• **Your instructions**
Among the entries below, count the lines containing the string "children". Only the count is needed.

--*--

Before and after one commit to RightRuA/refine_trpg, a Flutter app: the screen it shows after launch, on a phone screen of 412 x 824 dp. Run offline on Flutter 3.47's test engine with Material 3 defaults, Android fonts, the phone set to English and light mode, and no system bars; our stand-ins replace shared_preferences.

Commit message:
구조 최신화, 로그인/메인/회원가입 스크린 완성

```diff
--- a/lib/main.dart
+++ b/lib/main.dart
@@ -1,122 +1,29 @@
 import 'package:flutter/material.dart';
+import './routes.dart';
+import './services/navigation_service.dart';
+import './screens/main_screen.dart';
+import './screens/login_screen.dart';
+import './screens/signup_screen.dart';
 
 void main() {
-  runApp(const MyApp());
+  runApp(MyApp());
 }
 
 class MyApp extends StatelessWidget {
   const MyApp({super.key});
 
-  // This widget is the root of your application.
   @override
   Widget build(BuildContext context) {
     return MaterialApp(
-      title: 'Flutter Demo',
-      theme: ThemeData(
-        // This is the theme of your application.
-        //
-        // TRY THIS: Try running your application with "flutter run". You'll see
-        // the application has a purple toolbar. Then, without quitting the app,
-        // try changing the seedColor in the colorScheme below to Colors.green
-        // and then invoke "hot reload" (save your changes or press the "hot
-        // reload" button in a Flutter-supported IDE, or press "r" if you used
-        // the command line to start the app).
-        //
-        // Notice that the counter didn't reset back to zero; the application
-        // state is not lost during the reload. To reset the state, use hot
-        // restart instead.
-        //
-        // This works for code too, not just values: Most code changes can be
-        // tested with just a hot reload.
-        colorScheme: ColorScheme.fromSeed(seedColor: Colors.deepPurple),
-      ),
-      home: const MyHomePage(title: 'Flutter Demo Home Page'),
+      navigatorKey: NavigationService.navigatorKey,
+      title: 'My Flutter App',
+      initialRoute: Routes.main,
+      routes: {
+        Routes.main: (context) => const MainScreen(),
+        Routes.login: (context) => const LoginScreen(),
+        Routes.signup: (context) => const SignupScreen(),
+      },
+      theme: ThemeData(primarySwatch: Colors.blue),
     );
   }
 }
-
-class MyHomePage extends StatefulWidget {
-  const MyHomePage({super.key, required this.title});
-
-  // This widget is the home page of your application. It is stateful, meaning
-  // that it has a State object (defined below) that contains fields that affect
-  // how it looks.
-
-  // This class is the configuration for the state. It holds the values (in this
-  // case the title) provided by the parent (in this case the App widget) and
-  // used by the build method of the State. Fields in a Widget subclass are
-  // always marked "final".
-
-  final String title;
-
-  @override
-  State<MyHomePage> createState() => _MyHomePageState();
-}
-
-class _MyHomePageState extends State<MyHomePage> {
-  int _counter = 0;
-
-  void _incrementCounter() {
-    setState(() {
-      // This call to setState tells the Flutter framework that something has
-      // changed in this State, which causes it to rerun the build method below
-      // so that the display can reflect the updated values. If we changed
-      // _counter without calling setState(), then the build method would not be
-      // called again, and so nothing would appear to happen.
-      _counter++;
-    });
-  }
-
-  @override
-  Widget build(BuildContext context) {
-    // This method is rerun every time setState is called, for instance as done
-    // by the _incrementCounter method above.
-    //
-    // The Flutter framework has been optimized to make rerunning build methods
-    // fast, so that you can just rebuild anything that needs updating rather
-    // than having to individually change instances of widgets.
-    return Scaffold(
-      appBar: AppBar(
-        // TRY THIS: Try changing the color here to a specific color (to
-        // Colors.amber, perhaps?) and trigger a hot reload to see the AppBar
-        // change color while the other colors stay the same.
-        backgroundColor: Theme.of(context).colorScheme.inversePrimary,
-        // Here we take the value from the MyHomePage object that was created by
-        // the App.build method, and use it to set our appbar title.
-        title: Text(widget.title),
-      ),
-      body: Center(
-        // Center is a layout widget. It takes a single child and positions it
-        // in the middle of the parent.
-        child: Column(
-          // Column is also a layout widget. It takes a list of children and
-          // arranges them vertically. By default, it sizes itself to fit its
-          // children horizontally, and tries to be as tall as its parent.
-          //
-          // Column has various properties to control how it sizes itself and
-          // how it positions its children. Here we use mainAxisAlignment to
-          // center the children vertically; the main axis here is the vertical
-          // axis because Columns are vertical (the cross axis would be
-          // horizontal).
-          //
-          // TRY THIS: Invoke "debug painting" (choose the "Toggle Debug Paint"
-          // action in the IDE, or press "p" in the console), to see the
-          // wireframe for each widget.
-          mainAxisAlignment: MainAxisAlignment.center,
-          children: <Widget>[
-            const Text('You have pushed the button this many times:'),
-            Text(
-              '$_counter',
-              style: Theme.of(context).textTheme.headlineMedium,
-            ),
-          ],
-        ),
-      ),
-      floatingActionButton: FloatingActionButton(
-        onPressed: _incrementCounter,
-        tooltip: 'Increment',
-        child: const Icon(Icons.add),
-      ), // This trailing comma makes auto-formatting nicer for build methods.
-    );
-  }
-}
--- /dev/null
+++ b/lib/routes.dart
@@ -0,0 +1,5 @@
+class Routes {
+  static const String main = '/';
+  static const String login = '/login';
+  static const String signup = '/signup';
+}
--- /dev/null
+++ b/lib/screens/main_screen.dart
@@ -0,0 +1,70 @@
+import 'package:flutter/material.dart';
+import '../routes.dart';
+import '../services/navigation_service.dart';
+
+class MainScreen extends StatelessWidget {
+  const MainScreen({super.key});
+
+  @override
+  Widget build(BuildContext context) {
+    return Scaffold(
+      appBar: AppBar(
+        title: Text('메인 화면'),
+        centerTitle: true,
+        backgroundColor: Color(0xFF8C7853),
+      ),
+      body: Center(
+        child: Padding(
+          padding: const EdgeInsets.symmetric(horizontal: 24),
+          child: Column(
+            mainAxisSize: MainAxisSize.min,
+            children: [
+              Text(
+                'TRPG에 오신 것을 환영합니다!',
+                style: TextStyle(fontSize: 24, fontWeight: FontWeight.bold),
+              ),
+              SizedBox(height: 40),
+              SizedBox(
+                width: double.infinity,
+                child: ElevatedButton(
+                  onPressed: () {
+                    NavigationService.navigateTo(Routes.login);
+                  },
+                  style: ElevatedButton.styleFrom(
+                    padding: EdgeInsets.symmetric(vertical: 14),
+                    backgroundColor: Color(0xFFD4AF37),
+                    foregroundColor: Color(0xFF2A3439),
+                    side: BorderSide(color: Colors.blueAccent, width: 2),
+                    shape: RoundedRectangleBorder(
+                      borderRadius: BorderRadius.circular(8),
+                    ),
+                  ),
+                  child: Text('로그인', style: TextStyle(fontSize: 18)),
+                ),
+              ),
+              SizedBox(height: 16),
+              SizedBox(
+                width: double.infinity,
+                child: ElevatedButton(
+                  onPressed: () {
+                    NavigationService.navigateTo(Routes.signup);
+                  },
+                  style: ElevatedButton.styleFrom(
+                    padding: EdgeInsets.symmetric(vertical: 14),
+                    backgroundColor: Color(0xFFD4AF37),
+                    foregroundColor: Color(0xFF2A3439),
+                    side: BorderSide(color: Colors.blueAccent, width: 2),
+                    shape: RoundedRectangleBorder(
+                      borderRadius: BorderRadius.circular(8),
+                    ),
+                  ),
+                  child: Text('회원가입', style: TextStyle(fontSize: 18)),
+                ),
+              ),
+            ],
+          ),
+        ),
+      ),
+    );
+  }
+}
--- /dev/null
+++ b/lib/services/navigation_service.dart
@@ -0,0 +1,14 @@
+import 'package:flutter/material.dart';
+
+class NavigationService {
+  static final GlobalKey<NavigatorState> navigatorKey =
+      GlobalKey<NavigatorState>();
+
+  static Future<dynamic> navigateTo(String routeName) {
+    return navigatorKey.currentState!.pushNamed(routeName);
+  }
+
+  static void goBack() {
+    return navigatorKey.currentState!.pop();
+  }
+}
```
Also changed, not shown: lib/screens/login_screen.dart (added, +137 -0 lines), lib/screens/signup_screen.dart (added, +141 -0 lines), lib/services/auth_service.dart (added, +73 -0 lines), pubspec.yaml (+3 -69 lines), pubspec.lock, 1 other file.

--*--

• **Response box**
6